» What you are asked to do: In the data, extract each line that holds the string "colspan".

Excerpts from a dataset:
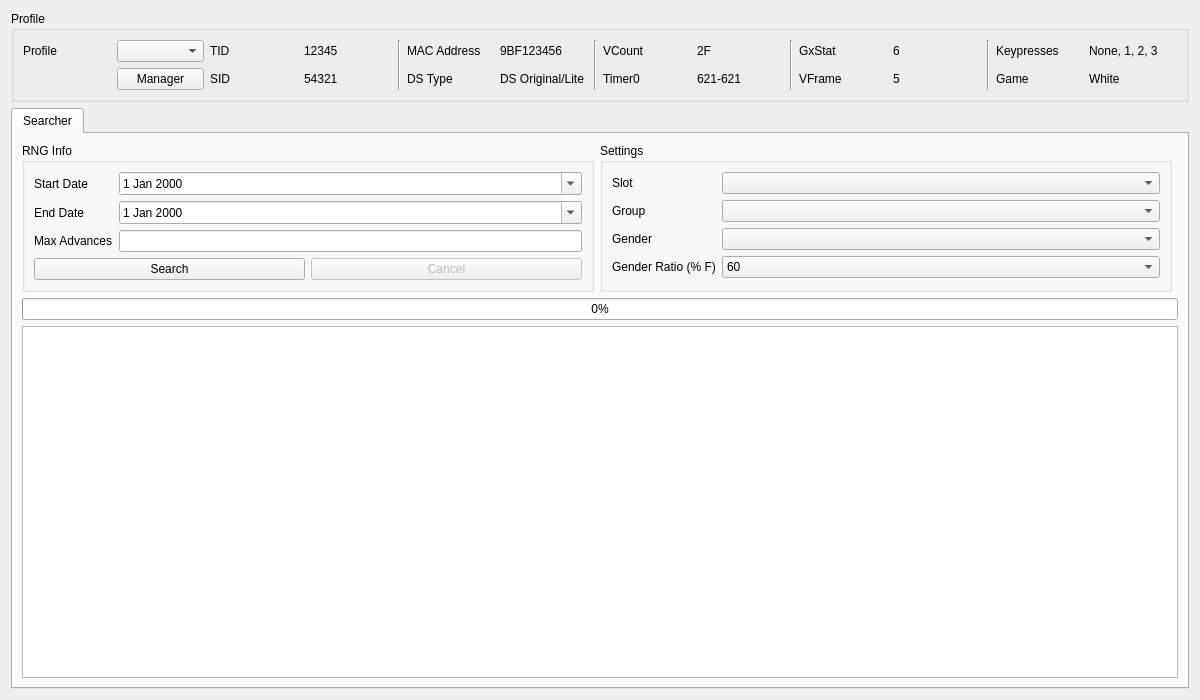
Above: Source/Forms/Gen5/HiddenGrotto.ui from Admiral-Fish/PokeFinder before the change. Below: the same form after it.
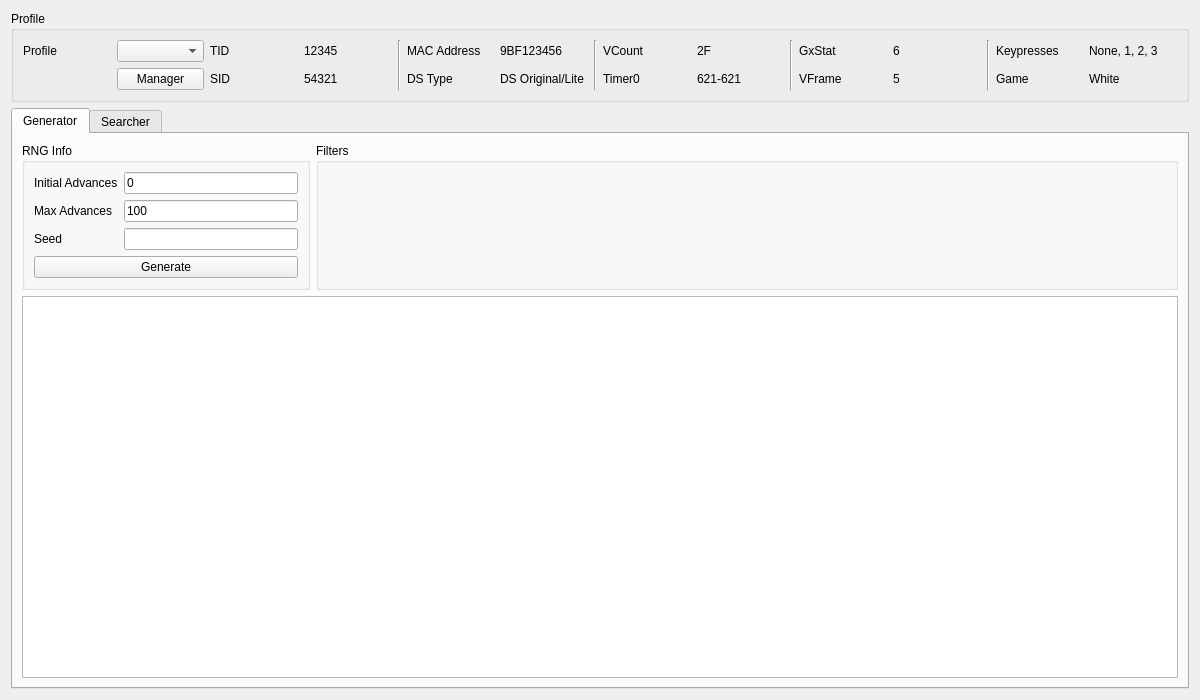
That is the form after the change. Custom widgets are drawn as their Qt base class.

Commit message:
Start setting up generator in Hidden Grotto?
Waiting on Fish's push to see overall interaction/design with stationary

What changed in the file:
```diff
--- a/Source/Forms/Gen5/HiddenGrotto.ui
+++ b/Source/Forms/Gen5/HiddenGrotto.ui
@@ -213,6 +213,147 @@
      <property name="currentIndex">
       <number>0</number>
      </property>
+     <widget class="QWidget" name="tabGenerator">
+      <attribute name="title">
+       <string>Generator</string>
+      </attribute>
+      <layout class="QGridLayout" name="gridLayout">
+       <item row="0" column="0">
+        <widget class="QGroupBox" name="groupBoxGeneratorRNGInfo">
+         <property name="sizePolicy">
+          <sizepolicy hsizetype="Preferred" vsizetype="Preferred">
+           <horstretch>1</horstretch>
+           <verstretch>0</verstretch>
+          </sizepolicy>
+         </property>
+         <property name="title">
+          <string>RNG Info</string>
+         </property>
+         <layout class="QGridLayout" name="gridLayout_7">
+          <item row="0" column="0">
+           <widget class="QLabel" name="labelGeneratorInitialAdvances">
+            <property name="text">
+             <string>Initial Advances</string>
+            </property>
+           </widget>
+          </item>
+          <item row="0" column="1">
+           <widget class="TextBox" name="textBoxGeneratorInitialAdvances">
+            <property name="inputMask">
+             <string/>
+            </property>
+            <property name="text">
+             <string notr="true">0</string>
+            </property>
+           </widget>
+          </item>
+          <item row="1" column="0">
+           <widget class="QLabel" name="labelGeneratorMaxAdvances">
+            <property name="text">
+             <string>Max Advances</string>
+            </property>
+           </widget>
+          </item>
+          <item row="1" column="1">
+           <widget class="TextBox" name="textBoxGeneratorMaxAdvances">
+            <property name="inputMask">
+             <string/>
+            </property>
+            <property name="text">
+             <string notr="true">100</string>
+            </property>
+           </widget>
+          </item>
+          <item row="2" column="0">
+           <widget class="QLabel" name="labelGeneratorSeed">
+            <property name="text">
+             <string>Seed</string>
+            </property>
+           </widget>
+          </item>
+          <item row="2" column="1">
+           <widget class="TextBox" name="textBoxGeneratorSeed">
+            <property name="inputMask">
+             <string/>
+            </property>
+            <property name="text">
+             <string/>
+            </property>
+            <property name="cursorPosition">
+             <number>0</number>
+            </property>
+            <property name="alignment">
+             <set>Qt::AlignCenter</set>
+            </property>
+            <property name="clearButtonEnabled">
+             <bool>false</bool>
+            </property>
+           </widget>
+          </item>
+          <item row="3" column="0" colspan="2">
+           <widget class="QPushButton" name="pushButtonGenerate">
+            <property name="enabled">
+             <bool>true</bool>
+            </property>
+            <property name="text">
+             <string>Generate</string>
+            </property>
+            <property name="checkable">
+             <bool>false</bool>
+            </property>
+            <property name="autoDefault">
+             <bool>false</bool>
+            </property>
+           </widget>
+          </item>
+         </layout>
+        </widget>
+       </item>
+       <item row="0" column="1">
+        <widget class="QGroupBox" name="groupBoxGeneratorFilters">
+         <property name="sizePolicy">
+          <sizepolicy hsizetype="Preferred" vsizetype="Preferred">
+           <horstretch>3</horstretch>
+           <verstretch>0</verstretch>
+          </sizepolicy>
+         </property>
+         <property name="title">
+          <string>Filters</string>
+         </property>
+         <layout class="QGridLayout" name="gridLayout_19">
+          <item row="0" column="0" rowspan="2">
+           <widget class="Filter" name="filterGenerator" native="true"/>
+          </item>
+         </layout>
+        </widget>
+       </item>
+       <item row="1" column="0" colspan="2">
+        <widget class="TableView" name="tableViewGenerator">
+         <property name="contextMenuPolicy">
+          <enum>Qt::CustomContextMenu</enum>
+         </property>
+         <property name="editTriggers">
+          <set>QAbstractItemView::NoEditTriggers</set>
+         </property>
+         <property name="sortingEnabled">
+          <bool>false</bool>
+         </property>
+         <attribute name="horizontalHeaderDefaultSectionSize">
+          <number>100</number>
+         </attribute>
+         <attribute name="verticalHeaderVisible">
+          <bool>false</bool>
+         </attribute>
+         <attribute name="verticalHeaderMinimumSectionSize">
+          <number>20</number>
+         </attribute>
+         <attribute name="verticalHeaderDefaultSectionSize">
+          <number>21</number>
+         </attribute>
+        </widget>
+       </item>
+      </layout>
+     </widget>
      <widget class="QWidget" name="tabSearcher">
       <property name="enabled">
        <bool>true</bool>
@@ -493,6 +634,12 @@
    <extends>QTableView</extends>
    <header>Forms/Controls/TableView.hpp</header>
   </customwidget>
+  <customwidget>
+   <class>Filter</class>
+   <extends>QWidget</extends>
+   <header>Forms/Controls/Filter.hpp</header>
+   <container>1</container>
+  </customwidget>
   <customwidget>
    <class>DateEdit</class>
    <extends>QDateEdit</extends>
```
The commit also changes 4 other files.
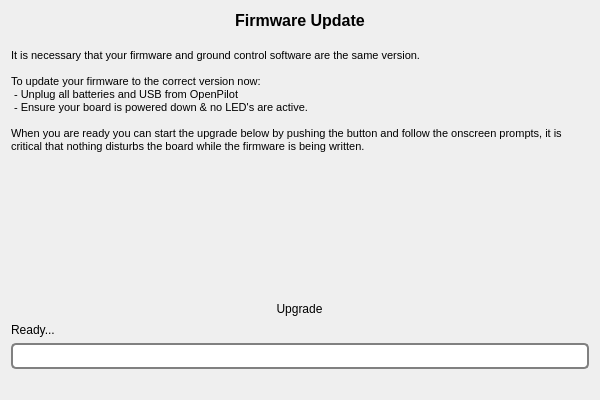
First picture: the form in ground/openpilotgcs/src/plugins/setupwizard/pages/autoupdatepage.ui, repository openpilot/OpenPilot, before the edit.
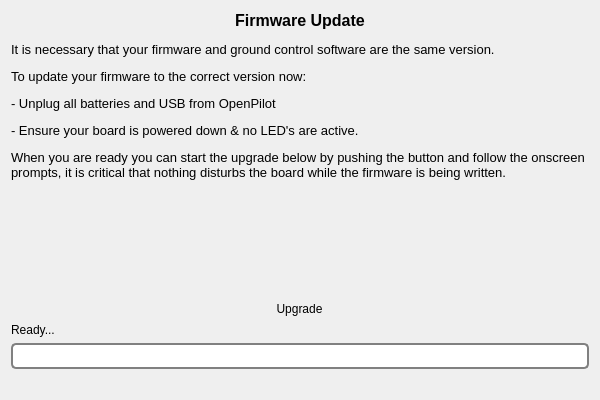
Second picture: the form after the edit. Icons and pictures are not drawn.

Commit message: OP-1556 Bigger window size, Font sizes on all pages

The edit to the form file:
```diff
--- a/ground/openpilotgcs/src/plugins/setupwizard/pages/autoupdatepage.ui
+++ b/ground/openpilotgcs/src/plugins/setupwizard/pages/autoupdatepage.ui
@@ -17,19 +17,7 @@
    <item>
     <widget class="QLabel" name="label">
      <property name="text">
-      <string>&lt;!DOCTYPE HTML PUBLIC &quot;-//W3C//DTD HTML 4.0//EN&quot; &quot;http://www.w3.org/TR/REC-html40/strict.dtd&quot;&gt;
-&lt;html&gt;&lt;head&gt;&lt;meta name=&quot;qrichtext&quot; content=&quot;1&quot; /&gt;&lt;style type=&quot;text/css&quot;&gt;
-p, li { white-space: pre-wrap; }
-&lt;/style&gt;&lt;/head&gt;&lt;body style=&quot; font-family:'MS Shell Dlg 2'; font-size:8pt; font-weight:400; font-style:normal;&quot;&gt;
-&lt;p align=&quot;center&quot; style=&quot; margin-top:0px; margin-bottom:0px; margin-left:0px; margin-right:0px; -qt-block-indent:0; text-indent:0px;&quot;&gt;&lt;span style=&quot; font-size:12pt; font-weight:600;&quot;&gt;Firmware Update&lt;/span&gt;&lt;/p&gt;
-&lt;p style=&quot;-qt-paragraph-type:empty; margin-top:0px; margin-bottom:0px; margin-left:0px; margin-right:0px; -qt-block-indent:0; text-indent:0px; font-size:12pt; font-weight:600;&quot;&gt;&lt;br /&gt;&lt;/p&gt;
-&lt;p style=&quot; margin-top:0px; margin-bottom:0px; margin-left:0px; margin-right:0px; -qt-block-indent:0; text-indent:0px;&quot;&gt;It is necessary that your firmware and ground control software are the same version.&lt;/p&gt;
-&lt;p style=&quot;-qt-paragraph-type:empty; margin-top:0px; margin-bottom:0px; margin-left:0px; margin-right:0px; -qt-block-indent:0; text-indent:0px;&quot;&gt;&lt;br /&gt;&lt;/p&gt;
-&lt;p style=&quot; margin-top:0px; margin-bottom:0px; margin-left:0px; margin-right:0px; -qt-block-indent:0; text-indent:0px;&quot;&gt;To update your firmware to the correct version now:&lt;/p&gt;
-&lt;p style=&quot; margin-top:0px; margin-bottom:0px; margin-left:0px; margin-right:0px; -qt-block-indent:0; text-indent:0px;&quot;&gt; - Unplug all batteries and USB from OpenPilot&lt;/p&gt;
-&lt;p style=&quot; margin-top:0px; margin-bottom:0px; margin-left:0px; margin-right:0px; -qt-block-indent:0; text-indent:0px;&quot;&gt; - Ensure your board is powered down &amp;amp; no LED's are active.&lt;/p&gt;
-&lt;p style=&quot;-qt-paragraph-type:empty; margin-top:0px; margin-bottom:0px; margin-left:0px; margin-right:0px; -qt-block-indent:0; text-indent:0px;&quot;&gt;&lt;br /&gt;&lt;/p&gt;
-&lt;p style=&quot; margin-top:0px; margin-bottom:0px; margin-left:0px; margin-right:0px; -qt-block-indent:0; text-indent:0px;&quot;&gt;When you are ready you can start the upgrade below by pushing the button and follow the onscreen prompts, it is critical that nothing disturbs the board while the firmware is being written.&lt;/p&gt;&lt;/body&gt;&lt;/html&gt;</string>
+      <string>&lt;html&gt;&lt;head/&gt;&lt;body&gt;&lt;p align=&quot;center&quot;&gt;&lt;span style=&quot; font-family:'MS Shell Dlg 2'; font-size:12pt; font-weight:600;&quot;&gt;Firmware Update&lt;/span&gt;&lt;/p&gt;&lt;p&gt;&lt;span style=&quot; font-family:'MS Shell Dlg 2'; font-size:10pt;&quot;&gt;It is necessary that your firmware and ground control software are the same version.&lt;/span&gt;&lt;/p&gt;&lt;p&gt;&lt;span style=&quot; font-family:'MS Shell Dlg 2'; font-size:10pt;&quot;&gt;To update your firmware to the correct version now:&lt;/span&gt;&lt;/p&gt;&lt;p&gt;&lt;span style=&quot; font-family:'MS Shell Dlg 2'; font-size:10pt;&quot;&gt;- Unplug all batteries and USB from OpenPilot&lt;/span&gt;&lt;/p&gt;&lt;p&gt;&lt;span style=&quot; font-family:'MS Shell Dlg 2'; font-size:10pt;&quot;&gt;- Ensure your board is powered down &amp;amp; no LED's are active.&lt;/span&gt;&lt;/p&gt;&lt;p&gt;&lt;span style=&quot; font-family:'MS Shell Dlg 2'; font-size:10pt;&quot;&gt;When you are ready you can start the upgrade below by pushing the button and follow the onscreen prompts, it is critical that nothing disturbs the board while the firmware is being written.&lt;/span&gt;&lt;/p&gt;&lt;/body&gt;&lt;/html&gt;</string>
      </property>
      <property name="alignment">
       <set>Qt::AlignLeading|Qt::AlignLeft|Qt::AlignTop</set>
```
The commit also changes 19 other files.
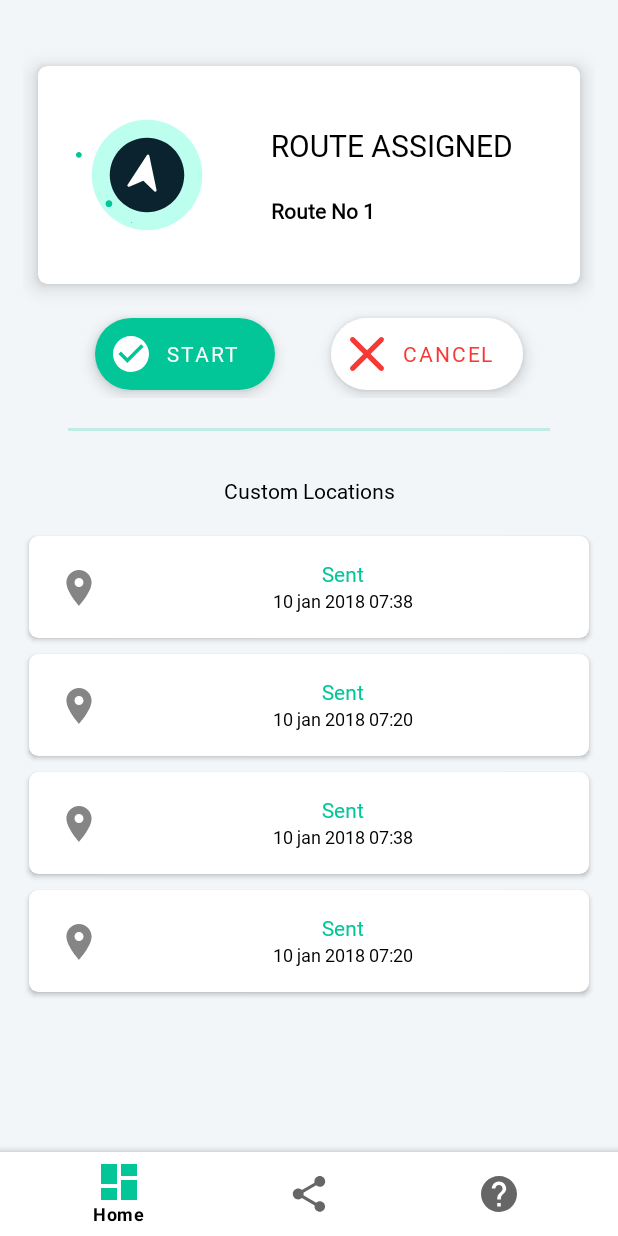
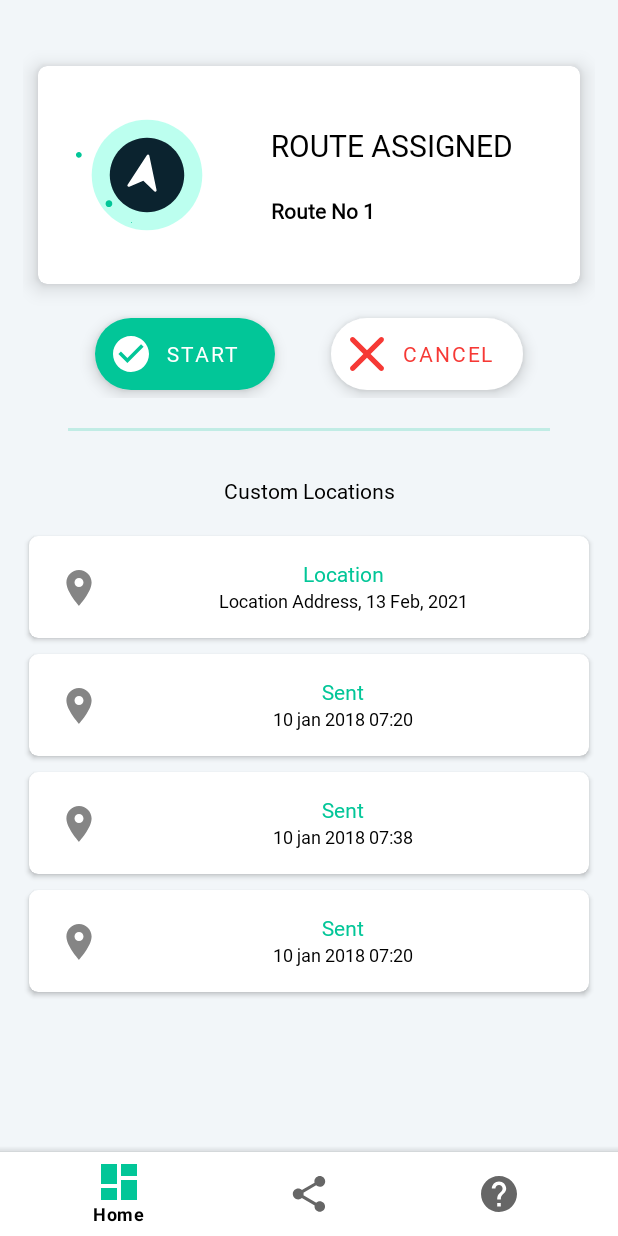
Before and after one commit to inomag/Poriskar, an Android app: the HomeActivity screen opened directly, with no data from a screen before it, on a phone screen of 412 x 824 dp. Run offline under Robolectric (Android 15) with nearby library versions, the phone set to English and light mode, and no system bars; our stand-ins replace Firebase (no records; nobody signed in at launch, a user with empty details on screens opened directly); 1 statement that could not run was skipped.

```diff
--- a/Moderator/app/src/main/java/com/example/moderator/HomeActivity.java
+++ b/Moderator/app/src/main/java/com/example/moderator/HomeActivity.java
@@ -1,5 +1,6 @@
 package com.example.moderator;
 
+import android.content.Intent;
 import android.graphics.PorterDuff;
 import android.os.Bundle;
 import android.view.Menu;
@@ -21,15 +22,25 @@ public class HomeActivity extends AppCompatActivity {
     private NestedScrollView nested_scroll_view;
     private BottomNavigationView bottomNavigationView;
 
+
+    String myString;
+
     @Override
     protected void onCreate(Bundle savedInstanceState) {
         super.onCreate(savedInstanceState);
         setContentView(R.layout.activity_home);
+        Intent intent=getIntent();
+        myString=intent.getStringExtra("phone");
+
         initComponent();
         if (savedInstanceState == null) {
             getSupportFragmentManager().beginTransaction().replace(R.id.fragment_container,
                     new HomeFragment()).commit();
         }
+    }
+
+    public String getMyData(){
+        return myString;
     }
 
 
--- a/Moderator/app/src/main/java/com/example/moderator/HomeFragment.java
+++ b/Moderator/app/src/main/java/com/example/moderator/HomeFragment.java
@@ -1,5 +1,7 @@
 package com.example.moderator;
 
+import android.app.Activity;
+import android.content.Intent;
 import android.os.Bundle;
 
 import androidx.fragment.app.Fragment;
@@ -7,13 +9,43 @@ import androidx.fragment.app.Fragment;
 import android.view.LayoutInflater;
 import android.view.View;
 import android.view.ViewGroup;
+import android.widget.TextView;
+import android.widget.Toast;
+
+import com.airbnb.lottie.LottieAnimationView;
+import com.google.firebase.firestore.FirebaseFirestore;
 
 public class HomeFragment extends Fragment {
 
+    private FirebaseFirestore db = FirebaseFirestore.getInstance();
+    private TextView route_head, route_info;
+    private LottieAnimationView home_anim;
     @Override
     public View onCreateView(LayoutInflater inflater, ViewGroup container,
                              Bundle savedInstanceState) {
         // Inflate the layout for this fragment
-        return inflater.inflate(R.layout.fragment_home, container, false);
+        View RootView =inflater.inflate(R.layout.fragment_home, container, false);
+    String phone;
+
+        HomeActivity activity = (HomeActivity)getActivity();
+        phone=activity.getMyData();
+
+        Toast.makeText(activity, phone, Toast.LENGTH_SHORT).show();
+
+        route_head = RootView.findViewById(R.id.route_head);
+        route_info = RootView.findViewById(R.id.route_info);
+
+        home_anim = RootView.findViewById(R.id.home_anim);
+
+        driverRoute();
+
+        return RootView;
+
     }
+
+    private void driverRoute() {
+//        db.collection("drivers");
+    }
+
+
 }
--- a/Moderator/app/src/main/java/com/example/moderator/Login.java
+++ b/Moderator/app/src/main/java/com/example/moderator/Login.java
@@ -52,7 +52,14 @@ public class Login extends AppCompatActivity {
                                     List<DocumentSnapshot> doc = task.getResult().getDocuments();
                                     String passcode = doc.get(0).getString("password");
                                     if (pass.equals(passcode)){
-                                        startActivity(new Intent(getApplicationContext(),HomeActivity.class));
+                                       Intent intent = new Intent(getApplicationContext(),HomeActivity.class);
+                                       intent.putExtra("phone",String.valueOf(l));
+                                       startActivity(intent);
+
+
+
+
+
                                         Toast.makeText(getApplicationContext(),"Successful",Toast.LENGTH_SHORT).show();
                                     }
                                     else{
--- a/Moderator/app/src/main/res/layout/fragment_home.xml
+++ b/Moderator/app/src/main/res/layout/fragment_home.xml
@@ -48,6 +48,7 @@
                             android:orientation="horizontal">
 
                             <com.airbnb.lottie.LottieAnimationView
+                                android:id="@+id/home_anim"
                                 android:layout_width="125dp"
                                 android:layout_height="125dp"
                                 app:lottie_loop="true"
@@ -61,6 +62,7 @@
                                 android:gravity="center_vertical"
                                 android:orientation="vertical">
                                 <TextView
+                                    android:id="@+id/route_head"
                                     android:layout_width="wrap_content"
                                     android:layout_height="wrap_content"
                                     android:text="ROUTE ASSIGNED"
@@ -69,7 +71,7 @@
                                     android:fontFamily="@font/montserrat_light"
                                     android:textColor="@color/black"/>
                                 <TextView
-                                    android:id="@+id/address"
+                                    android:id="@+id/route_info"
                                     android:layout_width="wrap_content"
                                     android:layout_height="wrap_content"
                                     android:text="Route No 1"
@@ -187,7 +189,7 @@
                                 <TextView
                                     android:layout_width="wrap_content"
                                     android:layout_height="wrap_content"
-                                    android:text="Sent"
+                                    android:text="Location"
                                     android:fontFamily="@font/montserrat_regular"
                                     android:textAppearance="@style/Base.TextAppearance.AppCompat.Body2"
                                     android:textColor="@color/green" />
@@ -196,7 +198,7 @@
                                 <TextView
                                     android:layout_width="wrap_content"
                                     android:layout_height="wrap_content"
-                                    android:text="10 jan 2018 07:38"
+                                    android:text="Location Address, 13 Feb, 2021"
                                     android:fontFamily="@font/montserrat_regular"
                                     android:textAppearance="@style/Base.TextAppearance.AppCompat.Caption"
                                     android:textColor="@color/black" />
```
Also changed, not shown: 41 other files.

» Solution for this exercise:
+          <item row="3" column="0" colspan="2">
+       <item row="1" column="0" colspan="2">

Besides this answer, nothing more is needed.